on relationships, gain, and loss

Over time we’ve lost, relievedly, the quest for illusory perfection as individuals and in partnership. We’re flawed; we wear old glasses. The functional old is as good as the shiny new; as long as you can see that clearly (as well as, you know, oncoming traffic), you’re in good shape. We’ve learned to rely on what works. Marrying is typically appreciated as a process of gain: joint commitment; two lives indefinitely summed; the amalgamation of homesteads and accumulation of material trappings. Yet, there is loss. It’s inherent to gain and equally an element of relationships, albeit less advertised.

Travel Update: Long-haul tips and comfort foods

Been back in Hargeisa for a few weeks and, uh… I’m still unpacking. Anyone else slow to unpack? It takes me weeks, actually using each item in my suitcase one by one until they’re empty. Otherwise, I put toiletries in the bathroom and throw laundry in the hamper and leave the rest to marinate for ages. Oh, the unexpected luxuries of adulting! I used to get sick when I traveled, usually 7 to 8 days after arrival, and usually a dastardly flu that would linger for ages. This time around, I was gettin’ hitched on Day 7 and couldn’t afford to be under the weather. I did mountains of research, and here’s what brought miraculous success…

what’s to eat #45

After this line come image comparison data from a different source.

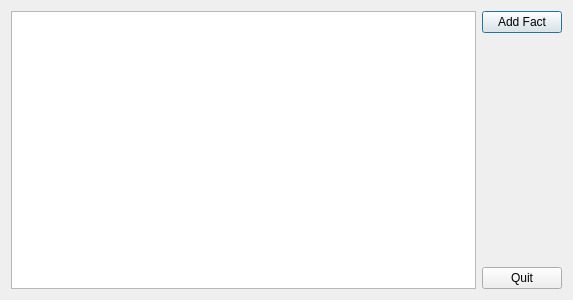
This is src/View/Qt/TimeLine/MainWin.ui in Tatane/TimeLine as Qt 5 draws it before an edit. The edited form follows.
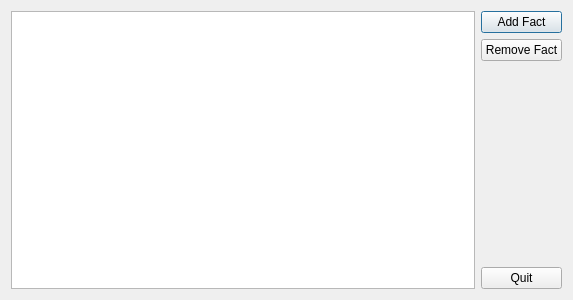
This is the edited form.

Commit message: Button Remove Fact

```diff
--- a/src/View/Qt/TimeLine/MainWin.ui
+++ b/src/View/Qt/TimeLine/MainWin.ui
@@ -15,7 +15,17 @@
   </property>
   <layout class="QHBoxLayout" name="horizontalLayout">
    <item>
-    <widget class="QTableView" name="tableView"/>
+    <widget class="QTableView" name="tableView">
+     <property name="alternatingRowColors">
+      <bool>true</bool>
+     </property>
+     <property name="selectionMode">
+      <enum>QAbstractItemView::ExtendedSelection</enum>
+     </property>
+     <property name="selectionBehavior">
+      <enum>QAbstractItemView::SelectRows</enum>
+     </property>
+    </widget>
    </item>
    <item>
     <layout class="QVBoxLayout" name="verticalLayout">
@@ -26,6 +36,13 @@
        </property>
       </widget>
      </item>
+     <item>
+      <widget class="QPushButton" name="btnRemoveFact">
+       <property name="text">
+        <string>Remove Fact</string>
+       </property>
+      </widget>
+     </item>
      <item>
       <spacer name="verticalSpacer">
        <property name="orientation">
```
The commit also changes 6 other files.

I’ll admit pomegranate scones seem incongruous, like a peacock in the bathtub, but with some zest from oranges and mandarins (provenance: desert oases in Awdal Region of Somaliland) the tart pomegranate works. Did you know that winter is pomegranate season? (You probably did, you smarty-pants). At least in the northern hemisphere, that’s the case. The gems around our home had been looking awfully plump and crimson on their branches lately, despite dry and chilly weather. I just assumed they were in a good mood for whatever reason, but it turns out they, like me, get rosy cheeks from the brisk air! 

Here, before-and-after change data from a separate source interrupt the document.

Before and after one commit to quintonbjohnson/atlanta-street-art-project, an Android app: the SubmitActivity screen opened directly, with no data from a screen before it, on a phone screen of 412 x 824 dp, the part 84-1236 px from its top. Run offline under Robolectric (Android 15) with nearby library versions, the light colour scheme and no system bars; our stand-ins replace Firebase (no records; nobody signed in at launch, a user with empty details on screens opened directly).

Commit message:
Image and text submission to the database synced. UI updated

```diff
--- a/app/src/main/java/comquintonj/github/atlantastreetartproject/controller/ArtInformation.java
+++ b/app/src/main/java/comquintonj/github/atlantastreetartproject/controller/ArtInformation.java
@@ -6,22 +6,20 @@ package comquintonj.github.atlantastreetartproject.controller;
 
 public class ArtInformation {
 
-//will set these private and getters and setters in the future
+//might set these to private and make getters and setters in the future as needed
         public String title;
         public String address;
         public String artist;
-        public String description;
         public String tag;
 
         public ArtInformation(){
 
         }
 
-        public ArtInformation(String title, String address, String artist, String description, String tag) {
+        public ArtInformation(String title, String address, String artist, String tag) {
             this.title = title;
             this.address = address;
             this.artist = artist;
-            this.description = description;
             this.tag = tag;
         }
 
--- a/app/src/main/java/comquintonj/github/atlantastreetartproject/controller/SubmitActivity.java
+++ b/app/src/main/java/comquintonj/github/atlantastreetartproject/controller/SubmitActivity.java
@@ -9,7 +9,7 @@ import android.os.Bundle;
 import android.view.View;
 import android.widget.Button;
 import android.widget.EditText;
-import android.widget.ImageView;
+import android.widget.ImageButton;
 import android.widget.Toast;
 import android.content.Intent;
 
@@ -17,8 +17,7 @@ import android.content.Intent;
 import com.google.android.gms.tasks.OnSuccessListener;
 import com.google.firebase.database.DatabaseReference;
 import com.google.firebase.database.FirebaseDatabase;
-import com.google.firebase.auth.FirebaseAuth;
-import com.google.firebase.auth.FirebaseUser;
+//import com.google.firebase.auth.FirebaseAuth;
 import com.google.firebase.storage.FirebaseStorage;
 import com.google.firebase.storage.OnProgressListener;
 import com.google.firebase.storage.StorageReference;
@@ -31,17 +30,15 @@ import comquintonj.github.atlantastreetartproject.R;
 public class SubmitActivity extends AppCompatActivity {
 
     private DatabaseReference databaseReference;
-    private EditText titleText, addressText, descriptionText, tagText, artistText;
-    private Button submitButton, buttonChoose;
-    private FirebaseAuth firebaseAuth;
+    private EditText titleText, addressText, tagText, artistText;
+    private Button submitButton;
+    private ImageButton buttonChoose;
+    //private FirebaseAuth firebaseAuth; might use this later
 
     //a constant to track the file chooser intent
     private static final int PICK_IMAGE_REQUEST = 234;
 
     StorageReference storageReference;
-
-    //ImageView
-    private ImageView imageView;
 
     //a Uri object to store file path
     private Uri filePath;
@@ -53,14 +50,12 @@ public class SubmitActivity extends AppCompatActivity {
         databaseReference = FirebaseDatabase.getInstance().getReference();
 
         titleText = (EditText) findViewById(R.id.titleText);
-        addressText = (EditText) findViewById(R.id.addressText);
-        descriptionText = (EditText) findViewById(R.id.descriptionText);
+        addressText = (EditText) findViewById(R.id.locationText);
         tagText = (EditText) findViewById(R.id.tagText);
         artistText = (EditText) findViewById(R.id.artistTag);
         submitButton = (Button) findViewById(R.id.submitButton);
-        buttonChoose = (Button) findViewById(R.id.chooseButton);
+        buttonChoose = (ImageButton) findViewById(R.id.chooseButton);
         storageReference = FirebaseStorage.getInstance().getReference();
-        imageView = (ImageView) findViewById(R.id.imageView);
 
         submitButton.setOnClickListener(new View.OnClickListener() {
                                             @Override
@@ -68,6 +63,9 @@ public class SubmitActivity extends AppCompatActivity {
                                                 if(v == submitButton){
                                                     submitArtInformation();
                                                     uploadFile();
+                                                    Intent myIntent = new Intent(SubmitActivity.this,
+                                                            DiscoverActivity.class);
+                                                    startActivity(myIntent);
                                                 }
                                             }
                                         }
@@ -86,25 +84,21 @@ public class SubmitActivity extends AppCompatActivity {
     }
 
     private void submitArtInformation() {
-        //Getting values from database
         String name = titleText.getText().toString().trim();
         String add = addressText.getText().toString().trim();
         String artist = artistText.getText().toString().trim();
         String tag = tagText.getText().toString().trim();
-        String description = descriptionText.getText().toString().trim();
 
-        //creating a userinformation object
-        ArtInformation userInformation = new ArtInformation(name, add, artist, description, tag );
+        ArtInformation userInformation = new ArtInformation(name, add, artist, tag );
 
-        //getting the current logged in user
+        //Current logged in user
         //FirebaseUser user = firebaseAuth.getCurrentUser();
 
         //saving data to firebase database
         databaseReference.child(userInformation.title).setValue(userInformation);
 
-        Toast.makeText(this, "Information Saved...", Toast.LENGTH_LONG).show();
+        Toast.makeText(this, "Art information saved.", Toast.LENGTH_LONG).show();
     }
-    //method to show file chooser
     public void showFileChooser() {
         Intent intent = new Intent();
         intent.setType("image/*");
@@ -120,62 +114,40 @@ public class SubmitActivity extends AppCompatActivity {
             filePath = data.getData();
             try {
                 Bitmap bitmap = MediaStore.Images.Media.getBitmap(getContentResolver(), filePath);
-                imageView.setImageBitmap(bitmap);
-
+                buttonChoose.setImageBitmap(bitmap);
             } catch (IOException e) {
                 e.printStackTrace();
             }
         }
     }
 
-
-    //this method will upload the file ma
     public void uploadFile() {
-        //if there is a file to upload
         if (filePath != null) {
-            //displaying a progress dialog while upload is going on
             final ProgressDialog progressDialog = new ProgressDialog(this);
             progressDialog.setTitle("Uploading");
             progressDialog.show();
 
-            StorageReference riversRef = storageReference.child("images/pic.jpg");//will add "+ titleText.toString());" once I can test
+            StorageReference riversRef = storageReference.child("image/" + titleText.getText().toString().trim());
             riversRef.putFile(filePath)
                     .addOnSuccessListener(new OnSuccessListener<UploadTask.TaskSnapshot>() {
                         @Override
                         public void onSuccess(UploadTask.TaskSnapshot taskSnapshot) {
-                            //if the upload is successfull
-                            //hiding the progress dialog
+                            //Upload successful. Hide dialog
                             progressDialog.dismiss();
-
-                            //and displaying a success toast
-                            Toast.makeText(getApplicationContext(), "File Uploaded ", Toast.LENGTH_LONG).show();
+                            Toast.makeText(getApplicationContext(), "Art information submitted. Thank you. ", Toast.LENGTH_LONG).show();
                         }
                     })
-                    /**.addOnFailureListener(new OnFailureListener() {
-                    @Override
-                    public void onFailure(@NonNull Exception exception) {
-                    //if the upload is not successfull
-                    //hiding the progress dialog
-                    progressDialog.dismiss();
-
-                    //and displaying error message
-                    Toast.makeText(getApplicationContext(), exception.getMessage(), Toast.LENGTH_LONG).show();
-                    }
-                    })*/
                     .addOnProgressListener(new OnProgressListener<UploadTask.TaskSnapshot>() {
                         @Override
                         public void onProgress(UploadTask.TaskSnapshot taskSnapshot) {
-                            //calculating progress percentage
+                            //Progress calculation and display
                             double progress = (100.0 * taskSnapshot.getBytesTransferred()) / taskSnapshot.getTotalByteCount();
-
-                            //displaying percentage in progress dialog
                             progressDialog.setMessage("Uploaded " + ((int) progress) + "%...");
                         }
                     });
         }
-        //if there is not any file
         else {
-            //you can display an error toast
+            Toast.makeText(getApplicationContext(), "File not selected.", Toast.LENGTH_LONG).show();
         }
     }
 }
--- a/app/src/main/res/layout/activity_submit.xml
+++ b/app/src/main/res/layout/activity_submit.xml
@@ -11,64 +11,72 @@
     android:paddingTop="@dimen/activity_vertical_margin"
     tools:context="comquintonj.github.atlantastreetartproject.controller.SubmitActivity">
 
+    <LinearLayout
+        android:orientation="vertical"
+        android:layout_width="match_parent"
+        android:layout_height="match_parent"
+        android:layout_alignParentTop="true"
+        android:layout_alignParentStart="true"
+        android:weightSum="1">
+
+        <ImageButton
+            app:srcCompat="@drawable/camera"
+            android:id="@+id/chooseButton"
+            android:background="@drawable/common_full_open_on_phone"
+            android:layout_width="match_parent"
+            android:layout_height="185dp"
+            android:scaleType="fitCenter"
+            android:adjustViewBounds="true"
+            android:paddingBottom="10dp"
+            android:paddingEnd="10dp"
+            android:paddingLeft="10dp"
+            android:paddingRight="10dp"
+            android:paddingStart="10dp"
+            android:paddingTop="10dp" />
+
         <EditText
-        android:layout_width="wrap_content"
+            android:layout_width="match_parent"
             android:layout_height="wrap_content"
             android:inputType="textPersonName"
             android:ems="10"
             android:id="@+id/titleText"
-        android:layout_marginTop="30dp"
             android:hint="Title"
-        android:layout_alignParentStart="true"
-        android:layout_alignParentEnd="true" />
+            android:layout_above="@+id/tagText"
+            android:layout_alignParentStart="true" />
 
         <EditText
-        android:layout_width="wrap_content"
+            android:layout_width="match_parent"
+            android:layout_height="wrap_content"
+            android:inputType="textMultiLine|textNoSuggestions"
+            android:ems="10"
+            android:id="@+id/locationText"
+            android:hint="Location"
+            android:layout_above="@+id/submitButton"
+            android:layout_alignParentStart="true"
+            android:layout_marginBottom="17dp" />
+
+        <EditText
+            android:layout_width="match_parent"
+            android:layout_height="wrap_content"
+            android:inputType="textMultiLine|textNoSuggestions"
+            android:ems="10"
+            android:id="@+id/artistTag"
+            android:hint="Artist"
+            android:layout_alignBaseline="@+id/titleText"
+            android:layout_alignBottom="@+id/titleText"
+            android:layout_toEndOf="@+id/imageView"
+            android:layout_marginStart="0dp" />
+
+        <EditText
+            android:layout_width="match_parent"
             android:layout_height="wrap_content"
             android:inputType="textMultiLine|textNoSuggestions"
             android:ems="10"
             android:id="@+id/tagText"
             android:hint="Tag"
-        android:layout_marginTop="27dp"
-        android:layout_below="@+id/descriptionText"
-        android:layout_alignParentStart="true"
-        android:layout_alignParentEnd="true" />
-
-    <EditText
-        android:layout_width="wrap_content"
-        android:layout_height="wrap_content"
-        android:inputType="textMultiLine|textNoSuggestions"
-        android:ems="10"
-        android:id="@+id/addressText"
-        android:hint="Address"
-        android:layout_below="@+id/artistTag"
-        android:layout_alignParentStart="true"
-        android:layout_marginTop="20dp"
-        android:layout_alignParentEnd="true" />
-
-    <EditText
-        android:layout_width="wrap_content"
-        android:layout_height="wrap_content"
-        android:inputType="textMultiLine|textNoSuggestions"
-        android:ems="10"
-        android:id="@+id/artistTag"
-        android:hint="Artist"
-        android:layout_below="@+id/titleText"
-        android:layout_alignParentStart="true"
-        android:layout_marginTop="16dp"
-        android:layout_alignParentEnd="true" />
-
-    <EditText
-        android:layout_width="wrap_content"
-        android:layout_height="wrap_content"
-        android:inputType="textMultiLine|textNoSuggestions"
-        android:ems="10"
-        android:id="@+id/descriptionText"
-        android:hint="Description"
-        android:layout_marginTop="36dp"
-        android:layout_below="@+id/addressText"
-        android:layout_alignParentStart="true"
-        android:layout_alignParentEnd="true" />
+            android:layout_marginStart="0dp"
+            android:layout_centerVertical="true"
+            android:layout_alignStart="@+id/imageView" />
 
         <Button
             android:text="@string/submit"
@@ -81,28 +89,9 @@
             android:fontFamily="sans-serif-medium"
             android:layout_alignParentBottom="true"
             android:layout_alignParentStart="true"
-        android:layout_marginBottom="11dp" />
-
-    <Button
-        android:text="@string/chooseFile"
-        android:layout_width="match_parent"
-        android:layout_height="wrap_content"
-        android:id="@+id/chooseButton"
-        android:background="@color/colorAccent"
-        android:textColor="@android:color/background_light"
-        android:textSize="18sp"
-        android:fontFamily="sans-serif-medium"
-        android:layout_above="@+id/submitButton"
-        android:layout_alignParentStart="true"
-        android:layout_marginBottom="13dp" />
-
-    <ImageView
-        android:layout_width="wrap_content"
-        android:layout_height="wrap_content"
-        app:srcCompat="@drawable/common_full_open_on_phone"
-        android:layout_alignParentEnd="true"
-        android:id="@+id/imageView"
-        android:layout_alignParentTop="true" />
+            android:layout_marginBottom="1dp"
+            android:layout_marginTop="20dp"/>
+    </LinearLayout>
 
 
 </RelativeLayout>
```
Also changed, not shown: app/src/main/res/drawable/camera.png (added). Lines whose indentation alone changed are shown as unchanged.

on the dots that connect

One of my closest friends talks to me about “upward spirals” of life lessons: Our baggage is ours, our faults and failings won’t leave us, and they come around again with cyclical persistence. But we face each approach differently, with a higher level of understanding. Each time, it’s a newer, better, stronger us that takes on those tired challenges. This is how you manage to accept the stuff that haunts you: it’s never the same you, even if it’s the same stuff.

Are you familiar with fernweh? A German friend mentioned it to me the other night over pizza. It’s all the nostalgia and longing of homesickness, but not for home–for somewhere far away. In the dry, dusty capital city of Bamako, at the edge of the vast Sahara desert, I cried over stunning loss and dreamed of the lush greenery of Ireland. In fact, I longed for it, I felt fernweh for Ireland, though I’d never been. In my gut it was a place I had to see, a place of my ancestry, and an antidote to the sand pit (literal and figurative) in which I found myself. Years later, after I’d moved on to work in the Horn of Africa, the Addis Ababa to Washington D.C. flight route was rearranged to include a fueling stop in Dublin. Embracing serendipity, I extended my layover on the Emerald Isle, my first trip as a solo traveler. It was, indeed, the tonic I’d sought, albeit delayed…

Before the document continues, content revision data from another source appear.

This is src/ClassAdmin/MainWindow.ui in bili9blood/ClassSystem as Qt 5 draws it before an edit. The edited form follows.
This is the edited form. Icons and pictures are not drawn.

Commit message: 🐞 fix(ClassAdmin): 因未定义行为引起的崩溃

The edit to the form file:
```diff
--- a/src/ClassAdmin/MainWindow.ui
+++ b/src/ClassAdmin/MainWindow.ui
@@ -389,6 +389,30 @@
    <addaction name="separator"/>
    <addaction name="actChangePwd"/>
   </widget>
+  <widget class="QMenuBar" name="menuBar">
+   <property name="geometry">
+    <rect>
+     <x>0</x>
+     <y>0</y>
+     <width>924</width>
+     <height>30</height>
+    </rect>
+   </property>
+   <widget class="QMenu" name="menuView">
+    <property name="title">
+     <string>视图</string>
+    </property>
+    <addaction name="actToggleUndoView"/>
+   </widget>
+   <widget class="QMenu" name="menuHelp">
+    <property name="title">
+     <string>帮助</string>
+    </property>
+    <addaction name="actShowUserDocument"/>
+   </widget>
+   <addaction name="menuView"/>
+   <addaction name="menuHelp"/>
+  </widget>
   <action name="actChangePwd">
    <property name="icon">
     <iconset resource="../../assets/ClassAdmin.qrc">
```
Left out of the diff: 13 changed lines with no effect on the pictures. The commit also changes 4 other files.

what’s to eat #44

It’s getting to be that time again…when my stash of comfort foods from home has waned and I’m weeks away from my next trip, so it’s time to get creative with local finds in a non-local kitchen (see Somali loxoox, still beyond my level of skill). It’s an expat food-lover’s conundrum: How to create magic, or at least something edible, out of a selection of options you’ve spent too much time with already. (This may also be a regular lover’s conundrum). In the interest of honesty, I’ll admit that the first cute little flour volcano I molded and filled with bright yellow eggs on our slightly angled counter top turned into a sticky, slip-and-slide disaster; I tried to whip it together with the gentle dexterity of Godzilla and ended up with egg yolks in my lap. That may have happened with the second cute little flour volcano as well. Then I wised up, forwent my ego, and mixed the dough in a perfectly reasonable bowl, which worked out a bit better, per my lap. A breakthrough: orecchiette. Al dente thumbprints that held pockets of buttery tomato sauce and delivered them in perfect form right down the hatch, one after the other.